WHAT YOU WILL DO:
Filtering the records below, copy only those lines that include the word "isAllowed".

DATA EXCERPTS:
--- START ---

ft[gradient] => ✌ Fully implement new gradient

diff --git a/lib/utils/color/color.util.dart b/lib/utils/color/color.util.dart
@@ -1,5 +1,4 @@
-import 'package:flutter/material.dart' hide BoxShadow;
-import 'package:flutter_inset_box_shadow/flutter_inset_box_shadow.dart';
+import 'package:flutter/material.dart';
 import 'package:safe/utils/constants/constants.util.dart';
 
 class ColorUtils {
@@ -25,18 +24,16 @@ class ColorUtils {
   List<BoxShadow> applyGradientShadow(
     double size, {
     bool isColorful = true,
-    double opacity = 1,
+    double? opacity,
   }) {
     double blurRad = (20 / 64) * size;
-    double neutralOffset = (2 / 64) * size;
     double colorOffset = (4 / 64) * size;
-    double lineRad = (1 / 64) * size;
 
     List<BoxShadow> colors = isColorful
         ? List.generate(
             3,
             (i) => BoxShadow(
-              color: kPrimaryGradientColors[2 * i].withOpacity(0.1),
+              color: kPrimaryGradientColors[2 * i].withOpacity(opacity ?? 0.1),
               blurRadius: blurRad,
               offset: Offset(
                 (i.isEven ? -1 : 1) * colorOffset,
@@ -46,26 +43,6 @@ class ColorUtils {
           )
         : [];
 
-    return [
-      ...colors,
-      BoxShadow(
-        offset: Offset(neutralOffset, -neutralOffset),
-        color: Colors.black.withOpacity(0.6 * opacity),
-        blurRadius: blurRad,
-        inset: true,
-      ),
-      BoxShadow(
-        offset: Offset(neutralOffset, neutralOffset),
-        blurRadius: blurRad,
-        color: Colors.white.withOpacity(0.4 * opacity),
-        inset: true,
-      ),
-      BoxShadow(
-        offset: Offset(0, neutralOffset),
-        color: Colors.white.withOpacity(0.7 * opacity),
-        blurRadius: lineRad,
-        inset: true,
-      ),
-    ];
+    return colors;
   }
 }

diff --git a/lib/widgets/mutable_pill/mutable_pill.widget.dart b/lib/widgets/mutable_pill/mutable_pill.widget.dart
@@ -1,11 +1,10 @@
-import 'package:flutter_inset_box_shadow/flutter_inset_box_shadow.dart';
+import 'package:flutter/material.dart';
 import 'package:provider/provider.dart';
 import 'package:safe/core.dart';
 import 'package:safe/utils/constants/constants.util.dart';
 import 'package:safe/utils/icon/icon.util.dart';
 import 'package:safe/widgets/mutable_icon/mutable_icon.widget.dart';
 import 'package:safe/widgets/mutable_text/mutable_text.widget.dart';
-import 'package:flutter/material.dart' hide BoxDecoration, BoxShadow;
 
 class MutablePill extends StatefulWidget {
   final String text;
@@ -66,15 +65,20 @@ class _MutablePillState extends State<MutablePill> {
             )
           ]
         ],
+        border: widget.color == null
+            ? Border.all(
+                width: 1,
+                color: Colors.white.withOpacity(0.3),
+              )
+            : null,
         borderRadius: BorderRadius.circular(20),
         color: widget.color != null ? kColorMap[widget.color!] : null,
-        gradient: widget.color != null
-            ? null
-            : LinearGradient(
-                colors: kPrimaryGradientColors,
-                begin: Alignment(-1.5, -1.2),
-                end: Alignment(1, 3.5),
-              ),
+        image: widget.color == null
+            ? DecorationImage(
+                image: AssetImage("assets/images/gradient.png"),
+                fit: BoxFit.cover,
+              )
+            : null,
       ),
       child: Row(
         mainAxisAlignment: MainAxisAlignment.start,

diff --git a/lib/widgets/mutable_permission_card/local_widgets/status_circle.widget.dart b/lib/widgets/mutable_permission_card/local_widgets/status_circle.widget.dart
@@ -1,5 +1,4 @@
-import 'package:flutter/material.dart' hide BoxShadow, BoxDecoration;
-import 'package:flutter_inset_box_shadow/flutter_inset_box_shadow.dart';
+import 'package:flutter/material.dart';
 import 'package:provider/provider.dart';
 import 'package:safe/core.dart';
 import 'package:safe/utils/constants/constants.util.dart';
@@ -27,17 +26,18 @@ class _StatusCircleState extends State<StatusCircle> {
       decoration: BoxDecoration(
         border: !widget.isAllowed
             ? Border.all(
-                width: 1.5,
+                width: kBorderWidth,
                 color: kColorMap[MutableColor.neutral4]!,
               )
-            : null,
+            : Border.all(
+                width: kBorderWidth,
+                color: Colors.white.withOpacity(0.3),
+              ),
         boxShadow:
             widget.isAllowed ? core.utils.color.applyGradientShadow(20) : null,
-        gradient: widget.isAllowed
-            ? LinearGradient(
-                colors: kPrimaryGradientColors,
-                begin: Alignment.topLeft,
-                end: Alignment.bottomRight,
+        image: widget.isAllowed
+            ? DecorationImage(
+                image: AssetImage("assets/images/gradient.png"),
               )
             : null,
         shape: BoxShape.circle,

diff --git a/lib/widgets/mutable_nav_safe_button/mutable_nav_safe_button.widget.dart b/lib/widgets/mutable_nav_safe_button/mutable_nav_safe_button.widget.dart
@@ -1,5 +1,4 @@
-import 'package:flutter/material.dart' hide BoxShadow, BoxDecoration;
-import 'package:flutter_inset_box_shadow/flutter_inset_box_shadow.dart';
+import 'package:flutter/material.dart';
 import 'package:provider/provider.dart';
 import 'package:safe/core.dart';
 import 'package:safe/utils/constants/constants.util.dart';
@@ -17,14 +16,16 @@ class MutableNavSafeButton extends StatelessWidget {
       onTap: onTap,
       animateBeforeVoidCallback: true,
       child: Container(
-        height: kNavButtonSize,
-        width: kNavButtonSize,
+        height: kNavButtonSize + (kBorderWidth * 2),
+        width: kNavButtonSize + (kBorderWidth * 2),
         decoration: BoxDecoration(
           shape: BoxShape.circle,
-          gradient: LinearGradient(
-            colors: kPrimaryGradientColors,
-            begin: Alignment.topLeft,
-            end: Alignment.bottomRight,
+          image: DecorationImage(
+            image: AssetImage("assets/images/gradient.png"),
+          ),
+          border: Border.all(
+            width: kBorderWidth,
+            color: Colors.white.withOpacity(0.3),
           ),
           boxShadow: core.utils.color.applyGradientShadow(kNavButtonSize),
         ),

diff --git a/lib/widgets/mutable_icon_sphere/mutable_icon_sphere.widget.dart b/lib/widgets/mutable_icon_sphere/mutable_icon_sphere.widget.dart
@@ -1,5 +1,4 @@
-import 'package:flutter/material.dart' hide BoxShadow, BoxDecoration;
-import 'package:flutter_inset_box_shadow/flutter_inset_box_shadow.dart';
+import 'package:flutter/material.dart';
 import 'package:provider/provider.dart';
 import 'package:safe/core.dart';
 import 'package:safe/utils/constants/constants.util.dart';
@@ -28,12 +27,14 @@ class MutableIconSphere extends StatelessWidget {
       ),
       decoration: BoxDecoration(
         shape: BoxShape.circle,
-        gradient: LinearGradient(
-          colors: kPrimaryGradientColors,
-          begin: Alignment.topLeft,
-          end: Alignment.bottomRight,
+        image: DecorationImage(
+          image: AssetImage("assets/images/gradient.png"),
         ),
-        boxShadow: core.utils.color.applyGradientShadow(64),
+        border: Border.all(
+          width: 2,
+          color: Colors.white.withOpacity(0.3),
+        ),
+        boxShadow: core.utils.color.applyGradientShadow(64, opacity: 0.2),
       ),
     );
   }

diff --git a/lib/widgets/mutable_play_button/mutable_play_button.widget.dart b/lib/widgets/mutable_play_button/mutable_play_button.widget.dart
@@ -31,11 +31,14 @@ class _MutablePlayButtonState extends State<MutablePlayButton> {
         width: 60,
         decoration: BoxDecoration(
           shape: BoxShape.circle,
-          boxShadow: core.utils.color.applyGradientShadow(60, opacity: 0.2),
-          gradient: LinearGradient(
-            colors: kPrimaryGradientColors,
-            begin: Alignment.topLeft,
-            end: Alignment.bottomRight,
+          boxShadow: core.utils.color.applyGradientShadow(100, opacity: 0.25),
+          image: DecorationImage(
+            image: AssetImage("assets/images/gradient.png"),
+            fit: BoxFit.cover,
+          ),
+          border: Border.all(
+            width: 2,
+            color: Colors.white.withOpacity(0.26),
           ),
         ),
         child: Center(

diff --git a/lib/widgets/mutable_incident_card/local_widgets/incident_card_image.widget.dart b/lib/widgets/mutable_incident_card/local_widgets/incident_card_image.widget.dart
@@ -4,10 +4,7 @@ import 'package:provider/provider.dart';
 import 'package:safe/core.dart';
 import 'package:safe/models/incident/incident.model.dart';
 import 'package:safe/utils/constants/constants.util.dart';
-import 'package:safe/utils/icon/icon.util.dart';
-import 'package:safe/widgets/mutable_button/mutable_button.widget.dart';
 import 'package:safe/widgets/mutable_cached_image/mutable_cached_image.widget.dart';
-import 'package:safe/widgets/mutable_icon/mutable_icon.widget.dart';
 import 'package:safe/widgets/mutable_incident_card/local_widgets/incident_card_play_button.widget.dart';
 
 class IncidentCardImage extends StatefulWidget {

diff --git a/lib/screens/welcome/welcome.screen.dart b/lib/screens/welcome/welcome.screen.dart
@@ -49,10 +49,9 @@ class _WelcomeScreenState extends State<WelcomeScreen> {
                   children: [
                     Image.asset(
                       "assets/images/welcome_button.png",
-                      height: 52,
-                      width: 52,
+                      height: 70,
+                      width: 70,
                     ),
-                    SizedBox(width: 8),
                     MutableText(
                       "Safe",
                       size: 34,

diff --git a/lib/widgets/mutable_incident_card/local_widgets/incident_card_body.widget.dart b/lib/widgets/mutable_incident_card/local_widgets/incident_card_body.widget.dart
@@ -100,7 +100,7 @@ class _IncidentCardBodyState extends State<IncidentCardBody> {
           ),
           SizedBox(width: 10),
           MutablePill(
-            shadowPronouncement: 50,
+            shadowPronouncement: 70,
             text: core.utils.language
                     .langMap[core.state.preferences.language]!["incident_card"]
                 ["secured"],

--- END ---

YOUR SOLUTION:
         border: !widget.isAllowed
             widget.isAllowed ? core.utils.color.applyGradientShadow(20) : null,
-        gradient: widget.isAllowed
+        image: widget.isAllowed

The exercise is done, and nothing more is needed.